We are able to give thanks for all those in our lives, from those we love unconditionally, to those who get under our skins, because they help us to grow, and to rely upon Christ for our daily needs.
I’m not saying we need a ‘Griswold’s family Christmas’ experience to remind us of how joy comes into our lives, even if its through the back door, but at the same time, we can seek out the joy in the same way we choose the spices and ingredients with which we cook or bake.
We can choose the positive, we can choose the laughter, we can choose to rejoice in the same way we choose the ginger, and the allspice, the cloves and the cinnamon for the baking.
We can choose the thyme, the sage, the oregano for the soups and stews.
We can create the old family recipes that bring a smile of memory to our faces, as our hearts remember those who contributed those recipes at family gatherings in the past.
The point is we can choose. Both Paul and Mary, today, show us joy in our lives, and encourage us to emulate that in our day to day actions. But it is a choice that we make, every day.
I remember one person who, for a year, made the commitment to be happy, every day. In her life, every day, she committed herself to being happy, to showing joy in the world around us, and for the year of that experiment, a habit that she chose to use to define her life, she has become a happier individual, fulfilling all that Paul tells us today.
But in all of this we are fulfilling what Paul has directed us to do in his letter to the Thessalonians. We’re fulfilling Mary’s song in the canticle that is read today, in preparation for the arrival of the Christ child in our lives, in our hearts, in our reality.
So, we have the choice. We are able to follow Paul’s instructions, Paul’s directive, and do it with more joy than a parent telling us, unrepentant miscreants to apologize to an equally unrepentant sibling, making this a command that is difficult to fulfill and wrenching to our hearts and lives.
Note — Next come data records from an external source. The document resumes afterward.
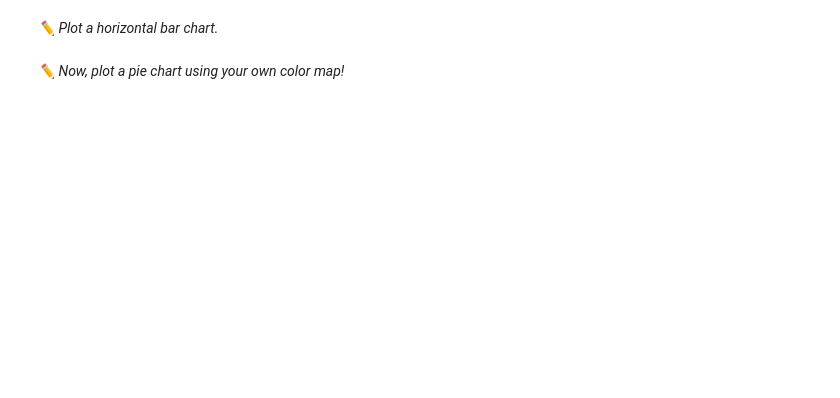
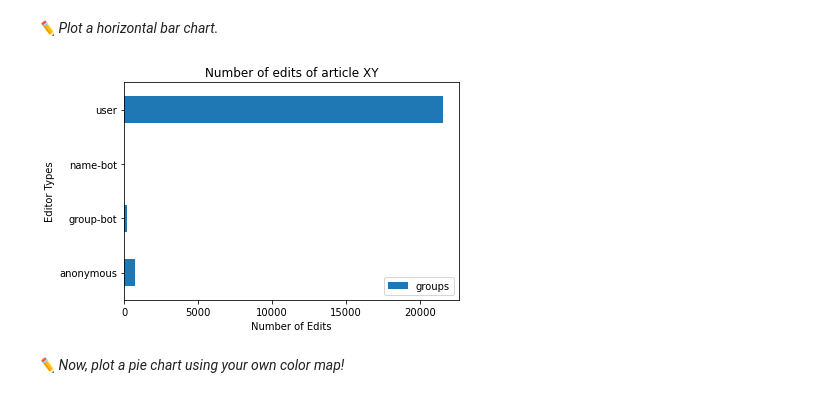
Before and after one commit to FUB-HCC/hcds-summer-2022, a Jupyter notebook: assignments/A1_R1_WarmUp/GroupHJR/joth/A1_WarmUp.ipynb, the cells around one changed output. Saved outputs shown, nothing was run; the diff lists cells and outputs as text; code cells hidden in the pictures; blank space fills up the shorter version.

```diff
--- a/assignments/A1_R1_WarmUp/GroupHJR/joth/A1_WarmUp.ipynb
+++ b/assignments/A1_R1_WarmUp/GroupHJR/joth/A1_WarmUp.ipynb
@@ -116,4 +201,15 @@ plt.show()
 # %% [markdown]
 *✏️ Plot a horizontal bar chart.*
+# %%
+ay = plot_data.plot.barh()
+
+ay.set_ylabel('Editor Types')
+ay.set_xlabel('Number of Edits')
+ay.set_title('Number of edits of article XY')
+
+
+plt.show()
+# %% [output]
+[figure, added]
 # %% [markdown]
 *✏️ Now, plot a pie chart using your own color map!*
```
Also changed, not shown: parts of 52 cells of this notebook.
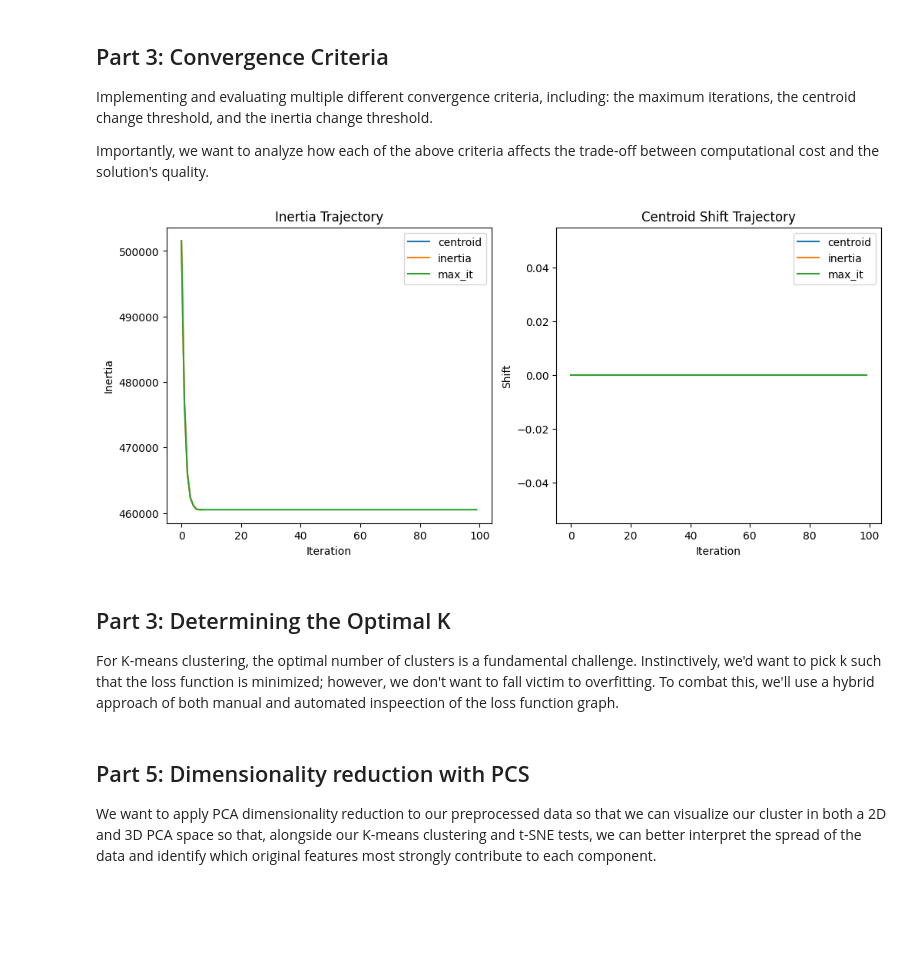
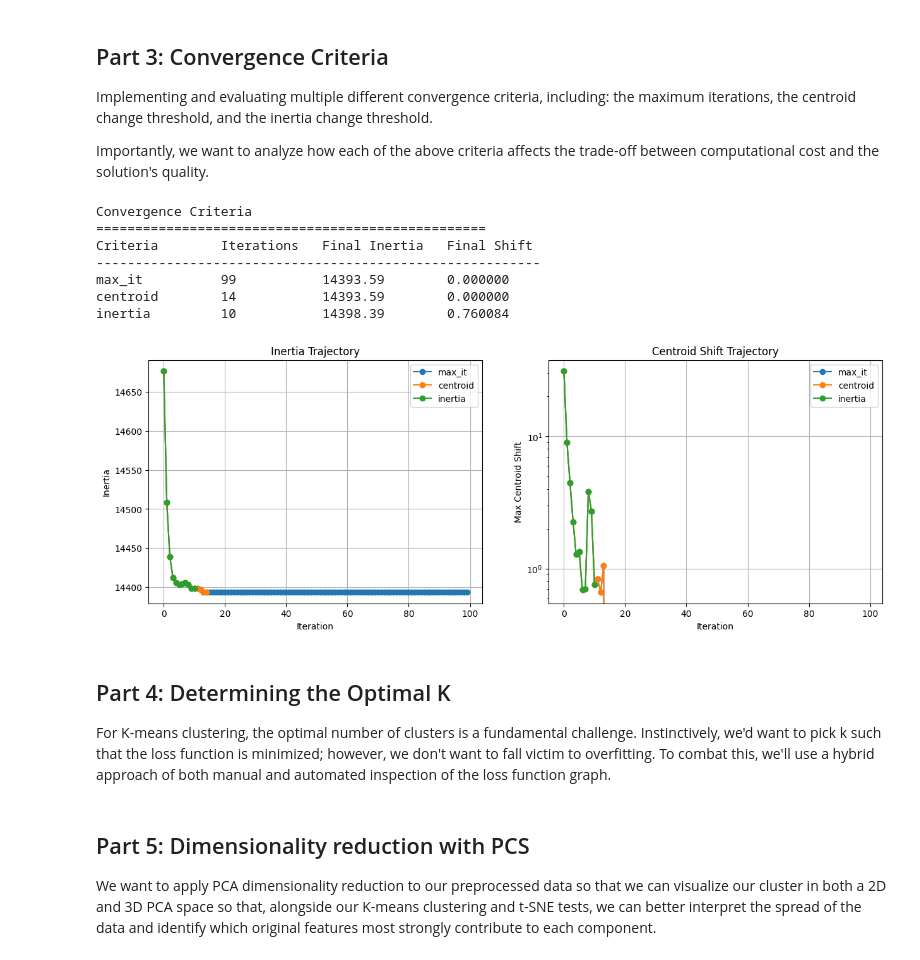
Before and after one commit to GetosMonkey/AI-Assignment-1, a Jupyter notebook: Assignment1.ipynb, the cells around one changed output. Cells and saved outputs as stored; diff of their text form; code cells hidden in the pictures; blank space fills up the shorter version.

Commit message:
Updated part 3

```diff
--- a/Assignment1.ipynb
+++ b/Assignment1.ipynb
@@ -373,38 +380,57 @@ def kmeans(X, k, c_initial, max_it, c_change_min, inertia_change_min, stop = "ma
 # %%
 # Maximum Iterations, Centroid Change, and Inertia Change Checks:
+np.random.seed(1)
+c_initial = initialise_centroids(X,k)
+results = {}
 
-c_initial = X[np.random.choice(len(X), k, replace=False)]
-results = {}
-for mode in ["centroid", "inertia", "max_it"]:
-    results[mode] = kmeans(X, k, c_initial, max_it = 100, c_change_min = 0.001, inertia_change_min = 0.01, stop = mode)
+for mode in ["max_it", "centroid", "inertia"]:
+    results[mode] = kmeans(X, k, c_initial, max_it = 100, c_change_min = 0.001, inertia_change_min =1.0, stop = mode)
+
+# Summary for later analysis:
+print("Convergence Criteria")
+print("="*50)
+header = f"{'Criteria':<15} {'Iterations':<12} {'Final Inertia':<15} {'Final Shift':<12}"
+print(header)
+print("-" * len(header))
+for mode, (_, _, iters, inertia_hist, shift_hist) in results.items():
+    print(f"{mode:<15} {iters:<12} {inertia_hist[-1]:<15.2f} {shift_hist[-1]:<12.6f}")
 
 # Plotting comparisons:
-
-fig, axs = plt.subplots(1, 2, figsize=(12,5))
+fig, axs = plt.subplots(1, 2, figsize=(15,5))
 
 # Inertia
-for mode, (_, _, _, inertia, _) in results.items():
-    axs[0].plot(inertia, label=mode)
+for mode, (_, _, _, inertia_history, _) in results.items():
+    axs[0].plot(range(len(inertia_history)), inertia_history, "o-", label=mode)
 axs[0].set_title("Inertia Trajectory")
 axs[0].set_xlabel("Iteration")
 axs[0].set_ylabel("Inertia")
 axs[0].legend()
+axs[0].grid(True)
 
 # Centroid shift
-for mode, (_, _, _, _, shifts) in results.items():
-    axs[1].plot(shifts, label=mode)
+for mode, (_, _, _, _, shift_history) in results.items():
+    axs[1].plot(range(len(shift_history)), shift_history, 'o-', label=mode)
 axs[1].set_title("Centroid Shift Trajectory")
 axs[1].set_xlabel("Iteration")
-axs[1].set_ylabel("Shift")
+axs[1].set_ylabel("Max Centroid Shift")
 axs[1].legend()
+axs[1].grid(True)
+axs[1].set_yscale('log')
 
 plt.show()
 # %% [output]
+Convergence Criteria
+==================================================
+Criteria        Iterations   Final Inertia   Final Shift
+---------------------------------------------------------
+max_it          99           14393.59        0.000000
+centroid        14           14393.59        0.000000
+inertia         10           14398.39        0.760084
-[figure, old version]
+[figure, new version]
 # %% [markdown]
-## Part 3: Determining the Optimal K
+## Part 4: Determining the Optimal K
 
-For K-means clustering, the optimal number of clusters is a fundamental challenge. Instinctively, we'd want to pick k such that the loss function is minimized; however, we don't want to fall victim to overfitting. To combat this, we'll use a hybrid approach of both manual and automated inspeection of the loss function graph.
+For K-means clustering, the optimal number of clusters is a fundamental challenge. Instinctively, we'd want to pick k such that the loss function is minimized; however, we don't want to fall victim to overfitting. To combat this, we'll use a hybrid approach of both manual and automated inspection of the loss function graph.
 # %% [markdown]
 ## Part 5: Dimensionality reduction with PCS
 
```
Also changed, not shown: parts of 1 cell of this notebook.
Or we can follow Paul’s instructions, Paul’s directive and embrace his words, his teachings. We can see where they mesh with Jesus love, teachings, words, and we can grow in our understanding of the depths of God’s love for all of humanity when Jesus comes into the world to teach us to love, to teach us to live in the grace that comes from God, and has the ability to change our lives, our hearts, not just at this harried time of year, but every day of our lives.